  • This mixture was ground and mixed at 30° C. The heating occurred by means of injecting steam into the mixture. Citric acid was added to this mixture until reaching a pH of 5.7 for the purpose of reducing the acidity and, therefore, the sterilization temperature.
  • The mixture was then preheated in a scraped surface heat exchanger to 70° C. This mixture was passed through a 2 mm mesh filter. It was then homogenized at 20000 kPa (200 bar) of pressure and sterilized by means of injecting steam. The temperature of the mixture thus rose to 130° C., which was maintained for 15 seconds. For the purpose of extracting the injected steam again, the product was subjected to a vacuum of 60 kPa (0.6 bar). The temperature at the outlet of the vacuum chamber was regulated at 70° C., and the product was then cooled at 40° C. and the packaging of the product was carried out.
  • The low viscosity of the product thus obtained (between 3000 and 5000 cP measured at 70° C.) enabled the filling thereof in spray type containers and in tube type containers. The specifications of the product obtained by means of this process are shown in Table 2.
  • TABLE 2 Formulation Cream 40% fat 81 Butter 40 Water 2.95 Citric acid 0.05 Texturing agents Gelatin 0.5 Milk proteins 2.1 Alginate 0.2 Gum 0.2 Starch 1 Colorant 0.05 Flavor 0.15 128.2
  • Example 3 Manufacture of a Light Butter with a Final Fat Content Equal to 30% and a Total Dry Extract of 40%
  • In a tank provided with stirring, 50 kg of thermized cream with 40% fat analyzed by means of a butyrometer were incorporated. On this cream, 11 kg of water, 3 kg of starch and texturing agents were added. This mixture was ground and mixed at 15° C.
  • The mixture was then preheated in a scraped surface heat exchanger to 80° C. This mixture was passed through a 2 mm mesh filter. It was then sterilized by means of injecting steam. The temperature of the mixture thus rose to 155° C., which was maintained for 15 seconds. For the purpose of extracting the injected steam again, the product was subjected to a vacuum of 50 kPa. The temperature at the outlet of the vacuum chamber was regulated at 80° C., and it was homogenized at 20000 kPa of pressure and the product was then cooled in a tubular heat exchanger at 50° C. and the packaging of the product was performed.
  • The low viscosity of the product thus obtained (between 3000 and 5000 cP measured at 70° C.) enabled the filling thereof in containers provided with a dispensing nozzle with an anti-drip membrane, in spray type containers and in tube type containers. The specifications of the butter obtained by means of this process are shown in Table 3.
  • TABLE 3 Formulation Cream 40% fat 50 Water 11 Citric acid 0.05 Texturing agents Gelatin 0.3 Milk proteins 1.5 CMC 0.5 Gum 0.2 Starch 0.5 Colorant 0.05 Flavor 0.15 64.25

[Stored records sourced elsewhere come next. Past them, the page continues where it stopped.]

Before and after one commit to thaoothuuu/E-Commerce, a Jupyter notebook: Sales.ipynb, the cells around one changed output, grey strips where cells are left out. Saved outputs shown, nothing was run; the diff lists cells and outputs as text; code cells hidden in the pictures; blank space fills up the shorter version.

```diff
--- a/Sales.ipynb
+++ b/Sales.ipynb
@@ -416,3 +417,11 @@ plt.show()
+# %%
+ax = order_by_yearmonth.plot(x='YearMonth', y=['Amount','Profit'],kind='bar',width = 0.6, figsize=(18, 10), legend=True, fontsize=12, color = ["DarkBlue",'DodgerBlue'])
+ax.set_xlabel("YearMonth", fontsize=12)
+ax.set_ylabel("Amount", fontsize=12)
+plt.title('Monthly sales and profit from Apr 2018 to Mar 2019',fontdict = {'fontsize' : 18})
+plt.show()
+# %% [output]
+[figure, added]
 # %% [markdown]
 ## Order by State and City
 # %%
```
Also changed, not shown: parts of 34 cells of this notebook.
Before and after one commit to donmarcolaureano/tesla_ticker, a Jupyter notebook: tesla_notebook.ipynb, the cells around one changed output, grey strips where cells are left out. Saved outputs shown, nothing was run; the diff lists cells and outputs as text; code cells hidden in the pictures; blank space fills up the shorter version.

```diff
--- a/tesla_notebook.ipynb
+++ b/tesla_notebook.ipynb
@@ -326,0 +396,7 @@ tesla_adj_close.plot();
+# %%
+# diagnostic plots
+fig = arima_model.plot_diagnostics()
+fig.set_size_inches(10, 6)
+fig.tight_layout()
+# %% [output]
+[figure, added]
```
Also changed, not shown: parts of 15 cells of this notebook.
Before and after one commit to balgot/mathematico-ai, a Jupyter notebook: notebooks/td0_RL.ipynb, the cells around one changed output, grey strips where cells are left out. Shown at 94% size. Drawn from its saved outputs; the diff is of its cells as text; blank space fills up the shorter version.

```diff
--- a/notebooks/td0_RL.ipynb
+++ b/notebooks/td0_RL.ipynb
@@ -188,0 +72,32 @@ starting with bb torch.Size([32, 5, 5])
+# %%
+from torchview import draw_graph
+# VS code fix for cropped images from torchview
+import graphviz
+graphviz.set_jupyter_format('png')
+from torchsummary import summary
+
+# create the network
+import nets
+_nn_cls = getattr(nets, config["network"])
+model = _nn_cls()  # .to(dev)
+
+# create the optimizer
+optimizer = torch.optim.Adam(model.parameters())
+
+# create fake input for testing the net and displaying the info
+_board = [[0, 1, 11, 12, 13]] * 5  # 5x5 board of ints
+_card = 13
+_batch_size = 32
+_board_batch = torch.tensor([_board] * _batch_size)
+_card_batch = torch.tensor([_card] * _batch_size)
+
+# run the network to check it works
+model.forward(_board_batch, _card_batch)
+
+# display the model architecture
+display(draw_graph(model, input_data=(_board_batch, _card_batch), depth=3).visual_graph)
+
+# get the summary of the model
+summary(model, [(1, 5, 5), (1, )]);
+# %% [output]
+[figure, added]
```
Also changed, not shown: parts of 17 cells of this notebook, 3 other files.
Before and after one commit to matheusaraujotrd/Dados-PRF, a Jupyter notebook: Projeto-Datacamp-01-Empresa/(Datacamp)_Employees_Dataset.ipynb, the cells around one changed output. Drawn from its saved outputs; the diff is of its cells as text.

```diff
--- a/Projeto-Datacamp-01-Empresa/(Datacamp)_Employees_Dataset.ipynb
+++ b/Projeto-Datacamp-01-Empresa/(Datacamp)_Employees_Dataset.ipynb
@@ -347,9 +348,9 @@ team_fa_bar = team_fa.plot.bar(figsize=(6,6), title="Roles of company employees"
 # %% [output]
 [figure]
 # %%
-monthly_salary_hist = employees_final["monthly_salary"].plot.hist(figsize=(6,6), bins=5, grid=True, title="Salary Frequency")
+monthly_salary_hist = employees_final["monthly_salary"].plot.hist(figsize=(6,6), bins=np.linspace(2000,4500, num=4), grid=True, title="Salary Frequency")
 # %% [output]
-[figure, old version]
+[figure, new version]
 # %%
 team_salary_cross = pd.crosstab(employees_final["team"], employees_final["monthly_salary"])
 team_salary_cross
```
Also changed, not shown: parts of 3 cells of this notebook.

  • Example 4 Light Butter
  • A light butter with the following composition was obtained.
  • Composition:
  • TABLE 4 Formulation Cream 36% fat 60 Butter 22 Water 9 Citric acid 0.05 Texturing agents Gelatin 0.3 Milk proteins 7 CMC 0.25 Cellulose 1 Preservative 0.2 Colorant 0.1 Flavor 0.1 100
  • The process for obtaining it consisted of selecting the ingredients which were mixed and ground in a Stephan brand cooker provided with stirring at 1500 rpm to a temperature of 90° C. by means of direct steam injection for 5 minutes. The heat treatment was then performed by means of high pasteurization at 90° C., maintaining grinding at 3000 rpm, by means of direct steam injection for 3 minutes. It was then packaged.
  • The obtained light butter was subjected to the following tests to study its rheology, the following results being obtained:
  • Example 5 Rheological Study of the Light Butter of Example 4 1. Methodology and Equipment
  • The rheological tests were carried out in steady and non-steady flow conditions.
  • The equipment used was a HAAKE MARS rotational rheometer with a Peltier temperature control system. Rotational rheometer can work in different modes:
      • CR mode, or controlled rate mode, in which a deformation rate is assigned and the stress generated is measured.
      • CS mode, or controlled stress mode, in which the deformation rate at a given deformation stress is measured.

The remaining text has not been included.